High blood pressure is a condition that affects your entire body, but did you know that there’s a type of high blood pressure that specifically impacts your lungs? According to the American Heart Association, pulmonary hypertension is high blood pressure in the heart and lung system that delivers oxygenated blood to the heart while returning oxygen-depleted blood back to the lungs.
For a better understanding of pulmonary hypertension, Dr. Mrudula Munagala, director of the Advanced Heart Failure program at Oklahoma Heart Institute, gives us an in depth look at pulmonary hypertension and how to treat the condition.
“Pulmonary hypertension is high blood pressure in the lung arteries,” said Dr. Munagala. “Individuals who have high blood pressure in the lung arteries will have difficulty pushing the blood from the right side to the left side of the heart. Symptoms of pulmonary hypertension can include shortness of breath, fatigue, chest pain, palpitations and loss of appetite.”
Different types of pulmonary hypertension can develop in your arteries. “There are multiple reasons people develop pulmonary hypertension,” said Dr. Munagala. “One of those reasons could be that an individual has pulmonary arterial hypertension, which is high blood pressure because of a stiff lung artery. This requires a special treatment plan and medication. There’s another type of pulmonary hypertension that is caused because of blood clots. If there are blood clots in the lung arteries we will perform a pulmonary thromboerndarterectomy, which is a procedure that removes organized blood clots from the pulmonary arteries.”
Comprehensive care is an integral part of treating pulmonary hypertension. “There are a few practitioners in Oklahoma doing pulmonary hypertension treatment but I am one of only two providers who are formally trained,” said Dr. Munagala. “Oklahoma Heart Institute offeres comprehensive care for pulmonary hypertension which has led us to many successful outcomes. We have a nurse who specializes in pulmonary hypertension and provides patients with proper education about to how to live with the condition. We also work closely with insurance companies and patient assistance programs to provide those who are eligible for treatment with the appropriate medications.”
Proper treatment and medication is necessary upon diagnosis. “Since pulmonary hypertension is a rare disease, medications are essential,” said Dr. Munagala. “You have to start the medications as soon as possible because the average lifespan of someone with untreated pulmonary hypertension is 2.8 years. We want to work with you to provide the best care and extend your life.”

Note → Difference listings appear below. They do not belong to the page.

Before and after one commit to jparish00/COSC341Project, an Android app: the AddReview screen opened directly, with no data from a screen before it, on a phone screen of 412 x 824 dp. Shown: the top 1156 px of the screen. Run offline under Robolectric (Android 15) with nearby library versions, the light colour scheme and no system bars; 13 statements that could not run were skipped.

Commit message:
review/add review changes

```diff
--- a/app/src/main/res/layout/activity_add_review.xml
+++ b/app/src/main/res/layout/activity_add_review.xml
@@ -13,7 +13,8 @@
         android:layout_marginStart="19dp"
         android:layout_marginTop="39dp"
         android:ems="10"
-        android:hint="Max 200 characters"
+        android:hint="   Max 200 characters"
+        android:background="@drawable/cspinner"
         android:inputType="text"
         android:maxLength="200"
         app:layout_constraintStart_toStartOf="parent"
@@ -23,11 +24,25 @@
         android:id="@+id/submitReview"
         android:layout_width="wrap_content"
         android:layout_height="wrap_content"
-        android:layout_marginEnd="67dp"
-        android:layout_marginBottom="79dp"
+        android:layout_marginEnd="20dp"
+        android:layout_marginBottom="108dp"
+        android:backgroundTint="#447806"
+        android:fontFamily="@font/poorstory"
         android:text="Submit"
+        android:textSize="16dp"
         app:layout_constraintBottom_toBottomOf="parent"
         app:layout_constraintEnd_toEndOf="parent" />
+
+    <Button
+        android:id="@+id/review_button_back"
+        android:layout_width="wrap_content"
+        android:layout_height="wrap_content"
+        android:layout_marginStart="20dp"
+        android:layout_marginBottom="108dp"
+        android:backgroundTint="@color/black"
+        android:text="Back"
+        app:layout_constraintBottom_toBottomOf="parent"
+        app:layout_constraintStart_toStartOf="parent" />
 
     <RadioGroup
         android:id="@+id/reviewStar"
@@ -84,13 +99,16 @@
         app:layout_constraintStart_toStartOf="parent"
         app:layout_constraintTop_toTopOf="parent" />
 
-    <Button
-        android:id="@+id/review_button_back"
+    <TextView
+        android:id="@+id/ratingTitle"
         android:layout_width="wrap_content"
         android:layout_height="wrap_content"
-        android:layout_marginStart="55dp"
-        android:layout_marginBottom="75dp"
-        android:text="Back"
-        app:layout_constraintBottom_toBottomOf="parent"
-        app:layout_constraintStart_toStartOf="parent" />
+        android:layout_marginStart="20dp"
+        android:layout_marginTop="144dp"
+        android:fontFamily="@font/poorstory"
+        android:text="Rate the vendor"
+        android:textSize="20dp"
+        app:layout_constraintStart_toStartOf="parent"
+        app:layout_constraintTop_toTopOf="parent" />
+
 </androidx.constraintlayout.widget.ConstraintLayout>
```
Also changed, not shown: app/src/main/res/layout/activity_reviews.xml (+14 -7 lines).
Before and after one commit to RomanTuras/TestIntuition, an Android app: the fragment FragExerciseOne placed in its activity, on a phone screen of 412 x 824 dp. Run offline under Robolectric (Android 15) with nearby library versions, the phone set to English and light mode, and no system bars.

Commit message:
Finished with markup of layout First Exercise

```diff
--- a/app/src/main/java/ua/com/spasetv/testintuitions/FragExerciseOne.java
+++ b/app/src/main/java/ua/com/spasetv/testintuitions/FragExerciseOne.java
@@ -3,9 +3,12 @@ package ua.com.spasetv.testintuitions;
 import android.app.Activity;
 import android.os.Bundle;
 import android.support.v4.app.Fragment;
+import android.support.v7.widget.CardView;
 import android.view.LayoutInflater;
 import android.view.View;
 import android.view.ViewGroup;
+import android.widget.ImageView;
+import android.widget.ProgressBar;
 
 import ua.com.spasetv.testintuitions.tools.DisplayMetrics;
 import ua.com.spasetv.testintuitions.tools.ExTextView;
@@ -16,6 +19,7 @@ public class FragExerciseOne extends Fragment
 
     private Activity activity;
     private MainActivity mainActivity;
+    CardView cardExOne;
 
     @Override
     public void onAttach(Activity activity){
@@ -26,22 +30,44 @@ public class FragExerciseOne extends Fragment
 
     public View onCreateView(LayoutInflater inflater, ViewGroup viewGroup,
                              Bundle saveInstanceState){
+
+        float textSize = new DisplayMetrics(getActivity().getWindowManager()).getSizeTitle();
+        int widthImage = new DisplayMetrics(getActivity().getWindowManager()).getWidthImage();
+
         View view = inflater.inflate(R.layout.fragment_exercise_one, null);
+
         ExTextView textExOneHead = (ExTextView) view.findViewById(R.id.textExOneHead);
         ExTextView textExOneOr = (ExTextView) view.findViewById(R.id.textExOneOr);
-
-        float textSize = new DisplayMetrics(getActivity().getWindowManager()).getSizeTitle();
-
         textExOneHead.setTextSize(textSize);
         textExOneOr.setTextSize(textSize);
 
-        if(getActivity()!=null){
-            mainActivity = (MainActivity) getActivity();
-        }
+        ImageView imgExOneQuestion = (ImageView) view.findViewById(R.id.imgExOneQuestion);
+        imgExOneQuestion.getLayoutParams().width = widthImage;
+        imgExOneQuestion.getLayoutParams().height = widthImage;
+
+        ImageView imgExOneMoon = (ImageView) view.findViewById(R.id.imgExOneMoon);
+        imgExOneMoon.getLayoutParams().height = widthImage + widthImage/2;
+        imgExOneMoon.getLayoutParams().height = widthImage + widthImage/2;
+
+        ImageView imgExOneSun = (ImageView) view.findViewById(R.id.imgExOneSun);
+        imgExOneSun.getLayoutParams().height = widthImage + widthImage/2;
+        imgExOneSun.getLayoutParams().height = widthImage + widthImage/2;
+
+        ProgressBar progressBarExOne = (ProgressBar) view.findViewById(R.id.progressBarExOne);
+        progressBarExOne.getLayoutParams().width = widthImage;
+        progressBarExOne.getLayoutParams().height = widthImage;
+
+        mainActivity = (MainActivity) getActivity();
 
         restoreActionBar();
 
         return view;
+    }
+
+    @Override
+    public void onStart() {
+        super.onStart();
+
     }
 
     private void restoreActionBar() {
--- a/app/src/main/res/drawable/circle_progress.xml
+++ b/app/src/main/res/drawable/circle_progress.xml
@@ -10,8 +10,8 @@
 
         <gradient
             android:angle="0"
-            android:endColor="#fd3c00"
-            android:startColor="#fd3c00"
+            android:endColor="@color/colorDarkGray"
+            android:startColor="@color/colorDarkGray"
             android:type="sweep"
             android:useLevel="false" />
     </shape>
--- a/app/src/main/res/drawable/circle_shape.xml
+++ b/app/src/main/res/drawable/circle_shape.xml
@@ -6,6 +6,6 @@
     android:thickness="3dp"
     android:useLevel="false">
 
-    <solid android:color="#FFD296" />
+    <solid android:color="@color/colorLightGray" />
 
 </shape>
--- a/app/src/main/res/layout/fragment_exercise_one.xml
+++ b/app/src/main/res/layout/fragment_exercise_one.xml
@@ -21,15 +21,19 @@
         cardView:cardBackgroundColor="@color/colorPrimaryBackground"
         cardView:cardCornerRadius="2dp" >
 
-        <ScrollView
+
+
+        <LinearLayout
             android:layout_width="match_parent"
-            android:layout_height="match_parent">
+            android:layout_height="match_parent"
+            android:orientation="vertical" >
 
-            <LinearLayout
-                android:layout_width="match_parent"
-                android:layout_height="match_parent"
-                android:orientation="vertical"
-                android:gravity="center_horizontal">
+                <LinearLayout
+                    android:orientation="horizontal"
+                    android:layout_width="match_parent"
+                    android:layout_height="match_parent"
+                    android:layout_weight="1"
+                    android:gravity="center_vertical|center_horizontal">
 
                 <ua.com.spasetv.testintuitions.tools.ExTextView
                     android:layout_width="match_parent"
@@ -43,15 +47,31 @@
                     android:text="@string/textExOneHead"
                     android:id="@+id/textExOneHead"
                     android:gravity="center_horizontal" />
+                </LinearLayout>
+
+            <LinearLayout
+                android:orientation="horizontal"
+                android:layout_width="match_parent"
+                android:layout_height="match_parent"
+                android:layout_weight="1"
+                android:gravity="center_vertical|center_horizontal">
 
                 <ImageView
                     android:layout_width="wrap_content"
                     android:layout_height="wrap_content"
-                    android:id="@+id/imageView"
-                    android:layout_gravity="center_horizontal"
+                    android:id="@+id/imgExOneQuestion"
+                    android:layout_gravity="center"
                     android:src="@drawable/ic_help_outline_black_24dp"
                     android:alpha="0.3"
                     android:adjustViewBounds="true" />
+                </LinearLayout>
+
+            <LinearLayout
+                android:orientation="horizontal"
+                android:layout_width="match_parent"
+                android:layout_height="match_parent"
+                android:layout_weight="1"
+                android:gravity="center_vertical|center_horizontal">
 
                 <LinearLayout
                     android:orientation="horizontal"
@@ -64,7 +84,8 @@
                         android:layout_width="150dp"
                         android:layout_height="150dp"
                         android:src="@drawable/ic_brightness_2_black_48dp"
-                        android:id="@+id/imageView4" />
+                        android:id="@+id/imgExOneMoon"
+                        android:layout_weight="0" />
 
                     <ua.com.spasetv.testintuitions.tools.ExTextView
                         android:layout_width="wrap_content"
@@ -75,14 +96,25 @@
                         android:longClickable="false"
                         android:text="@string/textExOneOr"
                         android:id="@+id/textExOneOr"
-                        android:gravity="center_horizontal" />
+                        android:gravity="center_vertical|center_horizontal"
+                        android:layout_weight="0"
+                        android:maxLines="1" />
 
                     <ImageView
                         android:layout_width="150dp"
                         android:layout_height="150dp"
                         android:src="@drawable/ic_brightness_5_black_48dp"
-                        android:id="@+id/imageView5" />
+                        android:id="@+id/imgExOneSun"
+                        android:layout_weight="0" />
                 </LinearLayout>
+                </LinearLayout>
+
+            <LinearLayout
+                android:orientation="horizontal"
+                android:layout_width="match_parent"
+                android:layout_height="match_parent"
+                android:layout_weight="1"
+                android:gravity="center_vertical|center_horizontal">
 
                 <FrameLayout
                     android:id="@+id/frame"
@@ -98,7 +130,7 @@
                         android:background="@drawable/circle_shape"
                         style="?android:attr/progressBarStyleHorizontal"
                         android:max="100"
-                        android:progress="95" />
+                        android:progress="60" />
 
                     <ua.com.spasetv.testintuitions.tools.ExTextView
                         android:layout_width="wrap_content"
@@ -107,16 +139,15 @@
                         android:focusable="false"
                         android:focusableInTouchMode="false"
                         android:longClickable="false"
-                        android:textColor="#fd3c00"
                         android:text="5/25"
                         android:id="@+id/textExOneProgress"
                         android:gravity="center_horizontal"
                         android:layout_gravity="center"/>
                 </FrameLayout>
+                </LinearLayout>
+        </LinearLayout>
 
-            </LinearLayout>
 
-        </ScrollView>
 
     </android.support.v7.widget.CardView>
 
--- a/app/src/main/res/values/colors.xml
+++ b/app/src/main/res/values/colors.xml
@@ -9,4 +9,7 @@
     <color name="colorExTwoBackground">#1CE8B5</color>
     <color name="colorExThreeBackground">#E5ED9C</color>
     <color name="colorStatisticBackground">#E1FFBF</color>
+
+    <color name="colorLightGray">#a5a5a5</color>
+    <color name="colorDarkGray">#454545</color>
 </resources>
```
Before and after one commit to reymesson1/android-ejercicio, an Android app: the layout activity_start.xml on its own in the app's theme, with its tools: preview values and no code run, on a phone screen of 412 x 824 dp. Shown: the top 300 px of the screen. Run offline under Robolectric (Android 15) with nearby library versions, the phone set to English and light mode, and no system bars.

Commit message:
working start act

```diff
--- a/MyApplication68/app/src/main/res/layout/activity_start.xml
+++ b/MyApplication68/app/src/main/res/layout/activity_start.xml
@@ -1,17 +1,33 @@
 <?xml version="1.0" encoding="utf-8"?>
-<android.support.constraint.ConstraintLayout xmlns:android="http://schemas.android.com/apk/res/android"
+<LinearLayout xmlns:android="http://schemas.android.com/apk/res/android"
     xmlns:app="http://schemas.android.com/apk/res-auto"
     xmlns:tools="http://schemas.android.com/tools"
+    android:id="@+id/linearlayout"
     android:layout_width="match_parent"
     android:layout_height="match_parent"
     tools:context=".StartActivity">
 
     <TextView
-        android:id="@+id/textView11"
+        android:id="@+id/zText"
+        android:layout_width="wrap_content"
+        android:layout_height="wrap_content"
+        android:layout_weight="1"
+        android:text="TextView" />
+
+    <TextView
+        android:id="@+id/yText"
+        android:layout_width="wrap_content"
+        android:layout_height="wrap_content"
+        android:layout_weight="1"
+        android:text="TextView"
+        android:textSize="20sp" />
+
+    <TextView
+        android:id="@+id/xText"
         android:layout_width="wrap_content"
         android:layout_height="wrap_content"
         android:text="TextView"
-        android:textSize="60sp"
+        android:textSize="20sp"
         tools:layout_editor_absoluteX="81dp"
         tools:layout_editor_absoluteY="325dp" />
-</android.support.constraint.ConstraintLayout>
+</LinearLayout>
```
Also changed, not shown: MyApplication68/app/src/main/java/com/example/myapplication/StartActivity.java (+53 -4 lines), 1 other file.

Dr. Munagala can be seen at the Oklahoma Heart Institute Utica Office located at 1265 S. Utica Ave. Suite 300. Call 918-592-0999 for more information.